TASK DESCRIPTION: Copy each line of the data below in which the word "images" can be found.

---- RECORD SET

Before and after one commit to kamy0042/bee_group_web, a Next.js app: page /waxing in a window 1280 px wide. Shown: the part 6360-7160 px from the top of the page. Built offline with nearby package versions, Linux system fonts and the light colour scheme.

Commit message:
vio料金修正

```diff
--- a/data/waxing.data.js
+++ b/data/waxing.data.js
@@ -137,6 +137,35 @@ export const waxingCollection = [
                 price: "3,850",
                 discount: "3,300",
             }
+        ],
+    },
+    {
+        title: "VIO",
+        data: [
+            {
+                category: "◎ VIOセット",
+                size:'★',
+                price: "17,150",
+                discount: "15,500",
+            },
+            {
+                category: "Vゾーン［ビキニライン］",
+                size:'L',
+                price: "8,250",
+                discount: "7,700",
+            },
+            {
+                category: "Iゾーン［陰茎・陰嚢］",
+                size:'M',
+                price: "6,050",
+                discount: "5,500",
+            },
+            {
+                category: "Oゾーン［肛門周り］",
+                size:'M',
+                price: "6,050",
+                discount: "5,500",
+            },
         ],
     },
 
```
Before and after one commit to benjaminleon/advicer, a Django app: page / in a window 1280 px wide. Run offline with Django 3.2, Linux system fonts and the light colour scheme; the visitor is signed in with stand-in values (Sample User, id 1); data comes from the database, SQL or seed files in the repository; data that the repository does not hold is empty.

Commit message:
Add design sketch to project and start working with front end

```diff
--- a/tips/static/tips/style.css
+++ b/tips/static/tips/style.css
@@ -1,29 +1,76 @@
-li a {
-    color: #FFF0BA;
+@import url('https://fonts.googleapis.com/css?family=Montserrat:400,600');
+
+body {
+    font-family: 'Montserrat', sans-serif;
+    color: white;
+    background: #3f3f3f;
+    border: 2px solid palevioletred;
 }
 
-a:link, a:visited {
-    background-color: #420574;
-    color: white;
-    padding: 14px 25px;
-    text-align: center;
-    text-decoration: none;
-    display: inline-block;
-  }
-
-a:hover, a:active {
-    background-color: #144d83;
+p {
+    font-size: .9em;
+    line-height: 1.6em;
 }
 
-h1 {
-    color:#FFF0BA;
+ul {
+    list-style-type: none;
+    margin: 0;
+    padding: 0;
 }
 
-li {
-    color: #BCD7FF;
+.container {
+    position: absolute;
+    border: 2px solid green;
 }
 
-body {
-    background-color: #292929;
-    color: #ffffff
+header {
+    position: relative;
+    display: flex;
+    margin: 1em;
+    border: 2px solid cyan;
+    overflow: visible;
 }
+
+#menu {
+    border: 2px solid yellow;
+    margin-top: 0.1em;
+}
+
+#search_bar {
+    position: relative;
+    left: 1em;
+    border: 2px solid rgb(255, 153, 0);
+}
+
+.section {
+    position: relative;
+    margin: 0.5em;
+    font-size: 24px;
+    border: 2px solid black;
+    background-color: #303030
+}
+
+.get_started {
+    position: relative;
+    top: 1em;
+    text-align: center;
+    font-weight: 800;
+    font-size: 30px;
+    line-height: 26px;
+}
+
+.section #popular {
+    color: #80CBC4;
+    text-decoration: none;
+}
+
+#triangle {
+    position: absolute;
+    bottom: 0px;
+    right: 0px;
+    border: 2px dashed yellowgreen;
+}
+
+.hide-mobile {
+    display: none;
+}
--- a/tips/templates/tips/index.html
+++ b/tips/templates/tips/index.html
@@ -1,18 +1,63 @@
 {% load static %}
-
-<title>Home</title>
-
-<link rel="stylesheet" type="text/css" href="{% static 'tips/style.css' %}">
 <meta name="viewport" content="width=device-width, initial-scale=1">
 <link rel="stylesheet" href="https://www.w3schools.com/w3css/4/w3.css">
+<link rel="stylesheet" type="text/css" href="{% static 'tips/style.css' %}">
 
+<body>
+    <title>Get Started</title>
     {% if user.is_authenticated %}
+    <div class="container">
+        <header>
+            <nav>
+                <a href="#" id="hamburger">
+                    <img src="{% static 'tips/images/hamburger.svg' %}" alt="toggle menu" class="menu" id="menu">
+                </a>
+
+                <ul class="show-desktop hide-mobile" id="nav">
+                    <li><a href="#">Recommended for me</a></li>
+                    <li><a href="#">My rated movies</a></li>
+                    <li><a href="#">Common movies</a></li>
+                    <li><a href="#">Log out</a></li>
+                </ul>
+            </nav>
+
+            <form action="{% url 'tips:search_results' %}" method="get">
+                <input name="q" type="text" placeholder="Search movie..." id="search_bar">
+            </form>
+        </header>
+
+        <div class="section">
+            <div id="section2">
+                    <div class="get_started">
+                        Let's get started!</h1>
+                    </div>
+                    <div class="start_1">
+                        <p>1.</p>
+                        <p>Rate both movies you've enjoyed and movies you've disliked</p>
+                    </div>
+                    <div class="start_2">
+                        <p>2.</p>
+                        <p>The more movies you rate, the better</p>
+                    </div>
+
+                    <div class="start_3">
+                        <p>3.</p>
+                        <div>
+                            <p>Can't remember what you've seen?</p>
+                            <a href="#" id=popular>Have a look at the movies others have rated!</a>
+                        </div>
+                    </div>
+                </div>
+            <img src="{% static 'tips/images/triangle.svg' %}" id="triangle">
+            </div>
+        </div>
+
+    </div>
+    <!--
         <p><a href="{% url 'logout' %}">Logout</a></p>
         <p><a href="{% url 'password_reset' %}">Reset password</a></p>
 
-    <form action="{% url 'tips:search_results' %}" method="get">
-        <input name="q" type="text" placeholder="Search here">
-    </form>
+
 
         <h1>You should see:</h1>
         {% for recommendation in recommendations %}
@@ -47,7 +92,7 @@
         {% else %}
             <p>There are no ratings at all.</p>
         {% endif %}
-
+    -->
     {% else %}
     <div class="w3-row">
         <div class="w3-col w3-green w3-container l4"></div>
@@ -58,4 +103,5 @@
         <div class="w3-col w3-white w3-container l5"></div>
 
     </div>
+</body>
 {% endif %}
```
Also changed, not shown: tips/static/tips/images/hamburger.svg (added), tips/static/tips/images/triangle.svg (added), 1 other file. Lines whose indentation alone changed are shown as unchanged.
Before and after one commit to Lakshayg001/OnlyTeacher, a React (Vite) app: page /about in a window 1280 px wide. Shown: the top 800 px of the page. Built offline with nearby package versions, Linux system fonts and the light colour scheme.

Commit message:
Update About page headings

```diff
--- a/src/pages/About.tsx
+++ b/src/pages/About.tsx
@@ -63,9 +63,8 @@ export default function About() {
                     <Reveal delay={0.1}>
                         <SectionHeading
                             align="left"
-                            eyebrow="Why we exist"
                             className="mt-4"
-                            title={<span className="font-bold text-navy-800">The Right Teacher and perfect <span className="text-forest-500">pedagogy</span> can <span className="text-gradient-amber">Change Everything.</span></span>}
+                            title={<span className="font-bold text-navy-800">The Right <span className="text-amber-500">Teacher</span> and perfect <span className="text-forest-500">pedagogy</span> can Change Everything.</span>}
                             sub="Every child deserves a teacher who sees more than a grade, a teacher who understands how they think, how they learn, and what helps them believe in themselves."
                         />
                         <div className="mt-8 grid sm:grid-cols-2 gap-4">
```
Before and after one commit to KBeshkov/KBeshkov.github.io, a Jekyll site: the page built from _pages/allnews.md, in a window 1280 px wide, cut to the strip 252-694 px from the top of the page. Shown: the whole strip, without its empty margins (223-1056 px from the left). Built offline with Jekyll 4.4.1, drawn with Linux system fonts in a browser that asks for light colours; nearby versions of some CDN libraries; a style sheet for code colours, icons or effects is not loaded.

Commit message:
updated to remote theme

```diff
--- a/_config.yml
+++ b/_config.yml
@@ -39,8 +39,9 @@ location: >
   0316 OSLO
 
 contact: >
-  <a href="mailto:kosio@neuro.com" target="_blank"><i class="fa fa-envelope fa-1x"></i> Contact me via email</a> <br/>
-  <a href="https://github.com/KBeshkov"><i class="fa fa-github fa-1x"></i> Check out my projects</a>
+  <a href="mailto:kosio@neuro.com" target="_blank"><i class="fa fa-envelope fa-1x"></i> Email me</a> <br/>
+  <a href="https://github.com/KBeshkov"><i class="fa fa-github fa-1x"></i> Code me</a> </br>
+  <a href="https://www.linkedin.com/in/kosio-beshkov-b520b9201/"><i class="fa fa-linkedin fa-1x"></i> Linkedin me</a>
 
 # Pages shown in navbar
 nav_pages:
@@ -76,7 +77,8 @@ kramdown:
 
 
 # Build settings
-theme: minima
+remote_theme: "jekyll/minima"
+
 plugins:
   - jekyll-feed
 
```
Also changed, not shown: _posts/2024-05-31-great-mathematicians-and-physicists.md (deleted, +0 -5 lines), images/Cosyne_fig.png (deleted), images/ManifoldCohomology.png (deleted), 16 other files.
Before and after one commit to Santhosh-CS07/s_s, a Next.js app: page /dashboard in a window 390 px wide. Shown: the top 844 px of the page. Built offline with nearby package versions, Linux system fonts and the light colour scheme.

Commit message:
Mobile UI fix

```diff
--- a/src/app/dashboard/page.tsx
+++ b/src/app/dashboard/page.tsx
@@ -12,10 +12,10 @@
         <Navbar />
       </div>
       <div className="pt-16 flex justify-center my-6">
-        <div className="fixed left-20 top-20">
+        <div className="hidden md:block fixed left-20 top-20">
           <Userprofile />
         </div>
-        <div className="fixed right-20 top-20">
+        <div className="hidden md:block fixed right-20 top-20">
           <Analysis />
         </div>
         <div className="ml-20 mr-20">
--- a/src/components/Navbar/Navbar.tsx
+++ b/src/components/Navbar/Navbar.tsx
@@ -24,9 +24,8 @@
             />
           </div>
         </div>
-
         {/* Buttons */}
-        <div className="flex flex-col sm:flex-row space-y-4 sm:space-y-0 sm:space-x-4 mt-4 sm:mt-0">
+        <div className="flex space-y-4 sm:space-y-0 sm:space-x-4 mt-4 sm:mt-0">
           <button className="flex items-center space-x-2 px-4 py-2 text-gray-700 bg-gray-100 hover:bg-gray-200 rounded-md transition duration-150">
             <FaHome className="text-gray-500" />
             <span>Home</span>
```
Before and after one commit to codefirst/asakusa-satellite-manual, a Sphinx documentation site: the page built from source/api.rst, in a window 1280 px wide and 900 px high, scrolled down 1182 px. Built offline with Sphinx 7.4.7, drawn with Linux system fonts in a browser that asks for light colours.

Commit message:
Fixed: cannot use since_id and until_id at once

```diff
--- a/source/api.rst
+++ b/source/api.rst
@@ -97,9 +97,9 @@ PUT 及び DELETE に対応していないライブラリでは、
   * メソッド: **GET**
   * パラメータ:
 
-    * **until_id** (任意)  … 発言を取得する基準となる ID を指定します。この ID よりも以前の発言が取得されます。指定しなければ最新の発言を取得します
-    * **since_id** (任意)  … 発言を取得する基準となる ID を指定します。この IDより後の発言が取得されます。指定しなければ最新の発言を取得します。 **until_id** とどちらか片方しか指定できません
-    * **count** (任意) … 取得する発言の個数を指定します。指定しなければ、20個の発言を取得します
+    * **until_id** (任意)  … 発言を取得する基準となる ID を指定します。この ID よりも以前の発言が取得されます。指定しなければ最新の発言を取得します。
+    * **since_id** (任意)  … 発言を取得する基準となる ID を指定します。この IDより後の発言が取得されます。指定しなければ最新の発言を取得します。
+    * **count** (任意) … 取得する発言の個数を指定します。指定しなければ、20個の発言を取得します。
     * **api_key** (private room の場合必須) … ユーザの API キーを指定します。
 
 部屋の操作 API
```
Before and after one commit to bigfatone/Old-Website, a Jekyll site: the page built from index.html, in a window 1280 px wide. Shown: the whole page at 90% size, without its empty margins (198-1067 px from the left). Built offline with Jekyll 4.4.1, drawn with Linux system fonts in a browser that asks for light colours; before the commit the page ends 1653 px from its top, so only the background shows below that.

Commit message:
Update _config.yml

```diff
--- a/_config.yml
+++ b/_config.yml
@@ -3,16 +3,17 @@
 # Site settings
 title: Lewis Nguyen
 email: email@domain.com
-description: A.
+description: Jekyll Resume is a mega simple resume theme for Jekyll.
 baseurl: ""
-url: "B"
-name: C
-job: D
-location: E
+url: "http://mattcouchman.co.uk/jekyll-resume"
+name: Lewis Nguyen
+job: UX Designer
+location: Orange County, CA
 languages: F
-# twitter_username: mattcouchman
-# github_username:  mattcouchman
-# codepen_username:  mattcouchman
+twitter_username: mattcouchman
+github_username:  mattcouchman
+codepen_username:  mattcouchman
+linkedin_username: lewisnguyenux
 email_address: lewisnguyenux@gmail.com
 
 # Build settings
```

--------

EXERCISE OUTPUT:
+                    <img src="{% static 'tips/images/hamburger.svg' %}" alt="toggle menu" class="menu" id="menu">
+            <img src="{% static 'tips/images/triangle.svg' %}" id="triangle">
Also changed, not shown: tips/static/tips/images/hamburger.svg (added), tips/static/tips/images/triangle.svg (added), 1 other file. Lines whose indentation alone changed are shown as unchanged.
Also changed, not shown: _posts/2024-05-31-great-mathematicians-and-physicists.md (deleted, +0 -5 lines), images/Cosyne_fig.png (deleted), images/ManifoldCohomology.png (deleted), 16 other files.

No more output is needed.